The Value Initiative, a global urban value chain action-research program (a joint project of the SEEP Network and the Bill & Melinda Gates Foundation) addresses the issue of improving working conditions in informal sector economies by answering one of its core action research question: How can you apply market development and private sector development principles to address working conditions challenges faced by the urban poor? This paper demonstrates how financial products, or interventions (here, micro-leasing and microinsurance), can improve value chain productivity, lead to improvement in physical and social working conditions, and complement economic interventions. The paper focuses on two different case study interventions: The Value Initiative Project in Indonesia which reduced the impact of poor physical working conditions for urban tofu and tempeh workers through micro-leasing, and then Value Initiative in India, which introduced microinsurance to improve social working conditions for urban jewelry artisans.

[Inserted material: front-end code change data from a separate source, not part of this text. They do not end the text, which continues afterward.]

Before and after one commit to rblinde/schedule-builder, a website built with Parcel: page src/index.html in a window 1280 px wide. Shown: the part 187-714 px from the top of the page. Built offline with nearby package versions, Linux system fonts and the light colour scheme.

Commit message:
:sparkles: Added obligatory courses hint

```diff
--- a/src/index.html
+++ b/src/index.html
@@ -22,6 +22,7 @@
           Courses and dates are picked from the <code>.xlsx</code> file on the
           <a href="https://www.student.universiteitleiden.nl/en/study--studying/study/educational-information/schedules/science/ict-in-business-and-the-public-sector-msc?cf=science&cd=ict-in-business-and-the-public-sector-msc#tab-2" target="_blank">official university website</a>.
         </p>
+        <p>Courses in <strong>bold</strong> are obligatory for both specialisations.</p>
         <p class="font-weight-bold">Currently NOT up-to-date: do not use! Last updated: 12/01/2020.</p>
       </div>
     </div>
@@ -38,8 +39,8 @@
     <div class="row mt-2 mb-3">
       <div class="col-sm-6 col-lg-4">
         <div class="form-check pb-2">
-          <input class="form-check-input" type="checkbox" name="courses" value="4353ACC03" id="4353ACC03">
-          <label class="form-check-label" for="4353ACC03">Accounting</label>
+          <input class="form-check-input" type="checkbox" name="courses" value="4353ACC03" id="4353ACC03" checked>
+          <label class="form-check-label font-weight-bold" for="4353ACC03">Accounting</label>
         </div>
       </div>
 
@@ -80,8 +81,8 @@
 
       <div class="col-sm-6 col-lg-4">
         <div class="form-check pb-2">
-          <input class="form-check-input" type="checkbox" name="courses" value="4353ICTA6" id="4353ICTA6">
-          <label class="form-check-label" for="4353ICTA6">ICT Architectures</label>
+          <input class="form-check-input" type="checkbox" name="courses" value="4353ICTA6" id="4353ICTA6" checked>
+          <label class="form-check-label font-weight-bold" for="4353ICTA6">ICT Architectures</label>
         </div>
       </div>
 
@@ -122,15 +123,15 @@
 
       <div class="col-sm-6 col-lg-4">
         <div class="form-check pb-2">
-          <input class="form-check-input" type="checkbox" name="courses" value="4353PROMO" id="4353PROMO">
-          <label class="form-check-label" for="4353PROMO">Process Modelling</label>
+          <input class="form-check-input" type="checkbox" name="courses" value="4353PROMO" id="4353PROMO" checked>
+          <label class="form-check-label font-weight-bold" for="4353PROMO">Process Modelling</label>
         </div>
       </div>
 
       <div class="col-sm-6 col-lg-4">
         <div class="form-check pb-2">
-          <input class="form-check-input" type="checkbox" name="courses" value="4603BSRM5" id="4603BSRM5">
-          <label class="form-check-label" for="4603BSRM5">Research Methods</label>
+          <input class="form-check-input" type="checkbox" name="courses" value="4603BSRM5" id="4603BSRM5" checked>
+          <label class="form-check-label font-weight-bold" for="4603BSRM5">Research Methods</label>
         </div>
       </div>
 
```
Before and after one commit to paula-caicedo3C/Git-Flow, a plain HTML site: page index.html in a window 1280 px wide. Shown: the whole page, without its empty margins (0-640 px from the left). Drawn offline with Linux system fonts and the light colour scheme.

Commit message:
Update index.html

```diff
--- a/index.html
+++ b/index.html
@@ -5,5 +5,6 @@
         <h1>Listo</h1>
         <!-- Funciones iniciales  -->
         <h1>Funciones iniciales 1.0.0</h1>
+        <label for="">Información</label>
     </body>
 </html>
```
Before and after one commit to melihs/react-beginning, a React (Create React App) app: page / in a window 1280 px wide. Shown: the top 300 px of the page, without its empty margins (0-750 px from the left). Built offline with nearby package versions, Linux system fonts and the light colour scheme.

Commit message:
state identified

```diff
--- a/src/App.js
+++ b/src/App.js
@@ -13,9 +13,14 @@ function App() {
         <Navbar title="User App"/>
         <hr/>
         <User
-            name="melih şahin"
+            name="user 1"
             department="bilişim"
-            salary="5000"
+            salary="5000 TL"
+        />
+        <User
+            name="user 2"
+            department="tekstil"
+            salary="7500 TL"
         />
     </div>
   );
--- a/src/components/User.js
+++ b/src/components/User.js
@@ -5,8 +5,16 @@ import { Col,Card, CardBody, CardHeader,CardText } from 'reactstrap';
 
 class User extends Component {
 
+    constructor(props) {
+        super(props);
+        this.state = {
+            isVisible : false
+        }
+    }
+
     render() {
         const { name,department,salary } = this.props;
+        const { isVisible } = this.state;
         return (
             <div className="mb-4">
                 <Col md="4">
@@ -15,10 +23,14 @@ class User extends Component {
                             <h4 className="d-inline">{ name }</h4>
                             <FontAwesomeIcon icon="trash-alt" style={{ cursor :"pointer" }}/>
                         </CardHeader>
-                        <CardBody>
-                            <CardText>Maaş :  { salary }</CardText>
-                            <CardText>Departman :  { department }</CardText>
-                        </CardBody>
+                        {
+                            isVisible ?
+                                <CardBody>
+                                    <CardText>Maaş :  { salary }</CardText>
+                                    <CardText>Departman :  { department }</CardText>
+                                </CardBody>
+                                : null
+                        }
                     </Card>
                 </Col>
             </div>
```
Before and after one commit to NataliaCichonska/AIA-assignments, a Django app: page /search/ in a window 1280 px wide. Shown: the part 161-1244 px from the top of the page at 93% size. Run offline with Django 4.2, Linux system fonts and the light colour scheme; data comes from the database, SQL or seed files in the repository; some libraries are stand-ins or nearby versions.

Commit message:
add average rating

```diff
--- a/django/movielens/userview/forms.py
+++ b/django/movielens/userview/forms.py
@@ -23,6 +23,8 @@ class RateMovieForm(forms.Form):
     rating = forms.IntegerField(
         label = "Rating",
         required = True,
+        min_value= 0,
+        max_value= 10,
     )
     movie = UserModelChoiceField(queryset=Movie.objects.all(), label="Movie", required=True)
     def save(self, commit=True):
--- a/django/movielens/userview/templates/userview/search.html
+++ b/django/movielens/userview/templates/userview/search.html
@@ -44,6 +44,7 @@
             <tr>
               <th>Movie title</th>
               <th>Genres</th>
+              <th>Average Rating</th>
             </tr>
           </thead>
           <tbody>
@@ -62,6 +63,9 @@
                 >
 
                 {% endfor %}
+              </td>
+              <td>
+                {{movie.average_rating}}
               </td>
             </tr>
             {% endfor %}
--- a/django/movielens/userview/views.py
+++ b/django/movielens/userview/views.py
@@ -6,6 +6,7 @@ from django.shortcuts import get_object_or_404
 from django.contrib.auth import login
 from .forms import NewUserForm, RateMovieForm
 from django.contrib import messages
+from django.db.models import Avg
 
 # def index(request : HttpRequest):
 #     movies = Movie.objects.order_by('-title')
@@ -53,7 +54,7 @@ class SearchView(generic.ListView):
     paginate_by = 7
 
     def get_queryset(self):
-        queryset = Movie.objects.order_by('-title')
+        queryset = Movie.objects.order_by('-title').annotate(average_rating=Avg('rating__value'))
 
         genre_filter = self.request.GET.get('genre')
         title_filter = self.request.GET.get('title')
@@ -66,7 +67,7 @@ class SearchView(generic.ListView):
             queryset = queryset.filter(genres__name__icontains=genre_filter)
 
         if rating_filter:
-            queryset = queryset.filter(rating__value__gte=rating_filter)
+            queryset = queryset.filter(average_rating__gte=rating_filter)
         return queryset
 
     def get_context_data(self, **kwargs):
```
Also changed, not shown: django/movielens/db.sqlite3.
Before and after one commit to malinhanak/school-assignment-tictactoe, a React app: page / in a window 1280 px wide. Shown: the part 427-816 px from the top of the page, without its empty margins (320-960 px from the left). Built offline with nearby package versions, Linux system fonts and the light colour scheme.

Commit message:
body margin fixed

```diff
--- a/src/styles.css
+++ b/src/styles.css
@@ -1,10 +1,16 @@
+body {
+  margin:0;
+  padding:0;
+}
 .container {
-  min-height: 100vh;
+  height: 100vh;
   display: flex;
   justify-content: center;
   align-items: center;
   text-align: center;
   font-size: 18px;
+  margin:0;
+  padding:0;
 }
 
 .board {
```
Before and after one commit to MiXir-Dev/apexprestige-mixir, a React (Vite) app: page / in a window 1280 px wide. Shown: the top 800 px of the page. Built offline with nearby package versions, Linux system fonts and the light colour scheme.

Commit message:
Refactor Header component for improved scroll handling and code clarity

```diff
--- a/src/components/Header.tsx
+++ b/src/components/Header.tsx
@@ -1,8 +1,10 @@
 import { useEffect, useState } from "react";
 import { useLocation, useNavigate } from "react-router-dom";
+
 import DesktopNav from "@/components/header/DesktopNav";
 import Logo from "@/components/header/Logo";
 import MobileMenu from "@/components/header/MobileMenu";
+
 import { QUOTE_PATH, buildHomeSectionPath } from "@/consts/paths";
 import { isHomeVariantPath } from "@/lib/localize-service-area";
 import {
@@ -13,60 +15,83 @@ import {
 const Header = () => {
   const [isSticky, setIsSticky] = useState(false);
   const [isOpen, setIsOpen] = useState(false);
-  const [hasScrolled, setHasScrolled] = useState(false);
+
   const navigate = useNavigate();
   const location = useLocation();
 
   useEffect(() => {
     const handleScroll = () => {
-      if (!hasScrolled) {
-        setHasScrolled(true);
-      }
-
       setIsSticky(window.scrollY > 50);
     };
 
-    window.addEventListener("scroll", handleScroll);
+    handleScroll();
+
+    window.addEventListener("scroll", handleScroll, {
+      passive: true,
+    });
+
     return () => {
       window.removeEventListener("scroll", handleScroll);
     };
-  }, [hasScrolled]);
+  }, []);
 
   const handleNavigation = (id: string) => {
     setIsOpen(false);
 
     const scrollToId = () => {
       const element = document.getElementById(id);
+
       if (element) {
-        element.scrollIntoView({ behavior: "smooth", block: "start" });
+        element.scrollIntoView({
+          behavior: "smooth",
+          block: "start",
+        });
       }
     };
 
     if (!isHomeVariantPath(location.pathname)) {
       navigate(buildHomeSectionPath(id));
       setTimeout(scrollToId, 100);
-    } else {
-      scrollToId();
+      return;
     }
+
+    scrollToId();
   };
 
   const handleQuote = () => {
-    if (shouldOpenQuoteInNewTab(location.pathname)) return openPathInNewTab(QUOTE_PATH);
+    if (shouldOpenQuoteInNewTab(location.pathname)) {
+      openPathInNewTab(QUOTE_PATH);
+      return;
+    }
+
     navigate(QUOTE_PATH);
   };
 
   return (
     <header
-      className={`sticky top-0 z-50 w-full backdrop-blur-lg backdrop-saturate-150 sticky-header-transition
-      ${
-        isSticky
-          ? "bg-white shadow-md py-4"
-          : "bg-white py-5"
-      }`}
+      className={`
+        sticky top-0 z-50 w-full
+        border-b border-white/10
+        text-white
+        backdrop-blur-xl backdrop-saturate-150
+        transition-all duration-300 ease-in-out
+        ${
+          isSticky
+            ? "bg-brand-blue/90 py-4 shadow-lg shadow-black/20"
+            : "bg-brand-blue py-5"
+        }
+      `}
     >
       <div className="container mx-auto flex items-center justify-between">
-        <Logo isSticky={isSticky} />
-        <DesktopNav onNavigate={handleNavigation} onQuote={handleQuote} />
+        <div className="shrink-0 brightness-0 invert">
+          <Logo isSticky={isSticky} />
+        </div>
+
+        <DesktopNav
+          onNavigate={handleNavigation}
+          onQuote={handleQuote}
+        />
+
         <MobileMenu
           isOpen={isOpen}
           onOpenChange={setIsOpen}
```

Both cases offer lessons in linking private-sector financial services that are often intended to increase productivity in a value chain context, but have also resulted in a significant reduction of occupational hazards and an increase in the overall well being of workers employed in the informal sector.
The Seep Network and Bill & Melinda GAtes Foundation, Technical note